Andy Serkis delivers a performance which is both comedic and chilling in equal measure. As befitting the character of Gollum’s nature, the comedic aspect of the performance is basically a trap to lead in the unwary – not just in the case of Bilbo but for audience members who haven’t seen the “Rings” films. The chilling, murderous side to the character which underpins the humour lies just below the surface and it’s a real testament to Mr Serkis’s acting talents.
There are also a lot of newcomers to this film with younger actors such as Aidan Turner in the role of Kili blending into a dynamic which includes actors of the stature of James Nesbitt in the role of Bofur and Ken Stott in the key role of Thorin’s “right hand man”, Balin. However, I wanted to focus on three.
As a Whovian, it was great to finally see the Seventh Doctor himself, Sylvester McCoy, in the role of Radagast the Brown. Sylvester has had a knack of picking roles where his dynamic, frenetic nature sits side by side with his more serious, darker tempo of acting, so Radagast was a case of perfect casting as he ably shifts from the crisis in Mirkwood to a man who has a forgetful nature when recounting his tale to Gandalf and then back into a darker frame when he finally shares the story of his encounter with the Necromancer.

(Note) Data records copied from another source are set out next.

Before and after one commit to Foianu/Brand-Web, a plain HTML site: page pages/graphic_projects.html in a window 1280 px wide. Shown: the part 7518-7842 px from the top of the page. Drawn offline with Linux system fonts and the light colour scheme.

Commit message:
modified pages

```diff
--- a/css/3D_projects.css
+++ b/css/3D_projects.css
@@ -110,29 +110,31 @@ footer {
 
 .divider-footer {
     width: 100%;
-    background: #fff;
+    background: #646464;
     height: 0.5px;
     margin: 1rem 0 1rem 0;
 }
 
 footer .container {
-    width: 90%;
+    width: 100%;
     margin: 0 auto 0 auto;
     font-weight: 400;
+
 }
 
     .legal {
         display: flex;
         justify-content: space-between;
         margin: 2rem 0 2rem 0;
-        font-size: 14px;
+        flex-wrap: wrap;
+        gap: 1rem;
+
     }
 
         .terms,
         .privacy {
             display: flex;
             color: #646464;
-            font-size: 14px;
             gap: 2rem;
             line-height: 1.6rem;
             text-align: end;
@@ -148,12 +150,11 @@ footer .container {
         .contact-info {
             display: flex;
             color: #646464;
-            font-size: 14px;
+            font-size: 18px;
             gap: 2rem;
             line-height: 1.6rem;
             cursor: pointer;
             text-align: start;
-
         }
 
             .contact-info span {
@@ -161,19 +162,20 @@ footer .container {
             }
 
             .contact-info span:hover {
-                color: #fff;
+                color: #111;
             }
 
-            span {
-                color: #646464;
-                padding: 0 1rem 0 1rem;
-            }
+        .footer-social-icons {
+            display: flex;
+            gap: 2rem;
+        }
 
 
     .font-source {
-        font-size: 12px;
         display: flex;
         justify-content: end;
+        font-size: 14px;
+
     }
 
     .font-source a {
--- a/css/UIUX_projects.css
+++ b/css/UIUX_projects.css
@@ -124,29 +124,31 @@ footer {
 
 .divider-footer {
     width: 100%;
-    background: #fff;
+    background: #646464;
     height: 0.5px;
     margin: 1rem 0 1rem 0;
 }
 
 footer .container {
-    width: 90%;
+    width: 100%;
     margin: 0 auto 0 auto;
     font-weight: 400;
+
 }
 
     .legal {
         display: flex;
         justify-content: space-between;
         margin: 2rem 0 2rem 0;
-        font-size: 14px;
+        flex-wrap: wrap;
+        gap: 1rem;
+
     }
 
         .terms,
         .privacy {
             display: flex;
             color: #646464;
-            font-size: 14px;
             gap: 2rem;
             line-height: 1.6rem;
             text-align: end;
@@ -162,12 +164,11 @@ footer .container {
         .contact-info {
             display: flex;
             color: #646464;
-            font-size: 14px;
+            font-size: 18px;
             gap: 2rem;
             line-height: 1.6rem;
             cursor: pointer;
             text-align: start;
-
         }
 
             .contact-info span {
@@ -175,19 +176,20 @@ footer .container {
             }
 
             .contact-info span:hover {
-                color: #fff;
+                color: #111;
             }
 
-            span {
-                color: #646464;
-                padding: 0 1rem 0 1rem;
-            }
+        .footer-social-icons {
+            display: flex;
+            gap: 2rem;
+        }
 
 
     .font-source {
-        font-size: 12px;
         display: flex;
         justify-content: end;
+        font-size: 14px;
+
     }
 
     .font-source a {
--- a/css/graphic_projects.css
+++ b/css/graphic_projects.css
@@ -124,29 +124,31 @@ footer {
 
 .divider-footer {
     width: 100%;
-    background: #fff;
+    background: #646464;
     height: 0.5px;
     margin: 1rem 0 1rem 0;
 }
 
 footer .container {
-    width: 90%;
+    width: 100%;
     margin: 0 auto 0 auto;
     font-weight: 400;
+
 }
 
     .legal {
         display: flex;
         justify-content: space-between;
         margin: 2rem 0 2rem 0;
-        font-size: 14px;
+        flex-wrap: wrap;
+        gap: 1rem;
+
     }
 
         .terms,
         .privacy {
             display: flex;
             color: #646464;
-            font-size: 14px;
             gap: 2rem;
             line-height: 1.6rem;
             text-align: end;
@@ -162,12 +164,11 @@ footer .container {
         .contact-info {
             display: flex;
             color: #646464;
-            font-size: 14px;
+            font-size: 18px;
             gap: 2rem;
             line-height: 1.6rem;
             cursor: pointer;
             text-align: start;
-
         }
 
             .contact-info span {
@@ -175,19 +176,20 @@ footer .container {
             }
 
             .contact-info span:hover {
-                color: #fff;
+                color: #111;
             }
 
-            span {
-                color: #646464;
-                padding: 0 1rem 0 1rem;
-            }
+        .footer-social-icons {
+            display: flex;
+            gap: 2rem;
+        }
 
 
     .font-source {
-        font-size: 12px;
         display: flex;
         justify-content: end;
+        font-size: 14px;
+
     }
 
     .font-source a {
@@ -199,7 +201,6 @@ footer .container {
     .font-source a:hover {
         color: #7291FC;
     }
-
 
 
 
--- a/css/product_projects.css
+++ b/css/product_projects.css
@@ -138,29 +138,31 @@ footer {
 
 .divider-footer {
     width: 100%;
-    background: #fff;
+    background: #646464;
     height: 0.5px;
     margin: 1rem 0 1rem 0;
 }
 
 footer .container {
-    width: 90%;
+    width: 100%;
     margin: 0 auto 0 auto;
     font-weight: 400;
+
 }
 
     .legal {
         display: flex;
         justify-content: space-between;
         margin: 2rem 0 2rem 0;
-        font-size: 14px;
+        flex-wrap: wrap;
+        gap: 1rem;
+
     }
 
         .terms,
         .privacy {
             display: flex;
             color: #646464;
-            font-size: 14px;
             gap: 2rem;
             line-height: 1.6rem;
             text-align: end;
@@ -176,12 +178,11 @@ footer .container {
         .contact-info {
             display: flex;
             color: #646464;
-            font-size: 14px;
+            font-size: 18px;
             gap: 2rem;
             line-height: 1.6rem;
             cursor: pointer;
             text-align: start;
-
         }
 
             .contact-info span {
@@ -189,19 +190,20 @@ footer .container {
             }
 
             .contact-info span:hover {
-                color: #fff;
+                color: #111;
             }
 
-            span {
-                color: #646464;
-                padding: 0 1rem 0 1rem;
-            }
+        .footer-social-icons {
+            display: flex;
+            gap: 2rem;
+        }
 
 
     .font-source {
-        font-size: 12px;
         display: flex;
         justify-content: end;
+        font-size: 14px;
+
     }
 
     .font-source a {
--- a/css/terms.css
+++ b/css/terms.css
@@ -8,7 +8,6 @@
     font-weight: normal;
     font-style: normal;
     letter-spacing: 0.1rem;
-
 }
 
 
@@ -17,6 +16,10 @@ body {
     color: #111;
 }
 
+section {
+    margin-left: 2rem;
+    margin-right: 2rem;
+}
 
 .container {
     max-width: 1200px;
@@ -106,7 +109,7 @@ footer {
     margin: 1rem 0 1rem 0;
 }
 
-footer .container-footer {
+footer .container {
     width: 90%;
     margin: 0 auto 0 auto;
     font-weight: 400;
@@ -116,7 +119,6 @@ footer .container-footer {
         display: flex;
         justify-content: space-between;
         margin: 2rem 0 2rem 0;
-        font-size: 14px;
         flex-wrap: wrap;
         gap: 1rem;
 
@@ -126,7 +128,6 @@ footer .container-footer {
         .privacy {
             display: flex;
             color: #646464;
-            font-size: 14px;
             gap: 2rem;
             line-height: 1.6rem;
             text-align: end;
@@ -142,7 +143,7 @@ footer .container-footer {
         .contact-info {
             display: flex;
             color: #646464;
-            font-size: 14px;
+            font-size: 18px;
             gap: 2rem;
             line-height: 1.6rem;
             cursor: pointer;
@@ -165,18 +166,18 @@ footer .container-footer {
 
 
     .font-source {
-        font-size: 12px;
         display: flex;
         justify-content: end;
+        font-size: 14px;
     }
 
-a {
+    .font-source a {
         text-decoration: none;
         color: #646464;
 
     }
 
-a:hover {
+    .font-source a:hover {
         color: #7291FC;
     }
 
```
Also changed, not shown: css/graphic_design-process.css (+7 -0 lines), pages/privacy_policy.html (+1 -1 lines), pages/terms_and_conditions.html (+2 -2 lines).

Richard Armitage is perfect casting in the role of Thorin Oakenshield, the young prince who has had his kingdom stolen from him and the leader of the Dwarf company. Although he is meant to be smaller in nature than humans, Armitage invests a power and size in the role of Thorin which commands respect. He also invests the character with an arrogance and single minded nature which serves as a counterpoint to the character of Aragorn in the “Rings” trilogy. Whereas Aragorn is portrayed as a man who is reluctant, bordering on running away, from his responsibilities of kingship yet serves as a quiet effective leader, Thorin is shown to be a gruff, stubborn and arrogant character who sees his reclaiming of Erebor from Smaug as a matter of “divine right”.
Last, but certainly by no means least, there is Martin Freeman taking on the role of the younger Bilbo. I have enjoyed Martin’s performance as John Watson in “Sherlock” and he invests the same “everyman” characteristics to the role of Bilbo. Initial reluctance to take part in the dwarves undertaking gives way to an eagerness to take part in the adventure but it is an eagerness with doubt as to whether he is worthy to be part of the Company. Freeman’s portrayal of Bilbo builds a firm bond with several characters within the Company, notably Gandalf, Balin and, in a particularly touching scene with Bofur as he explains why he is wrong for his role as the Burglar.
But his interactions with Serkis as Gollum are particularly well played as Bilbo seeks to outwit him in the game of riddles and, more significantly, during a particular key moment which is referenced earlier in the film when he receives his sword, Sting, and is also referenced in “Fellowship” in a conversation between Frodo and Gandalf on the nature of mercy.
This is a brilliant film and the ending will have fans of the book and the other “Rings” films eagerly awaiting the second film next year.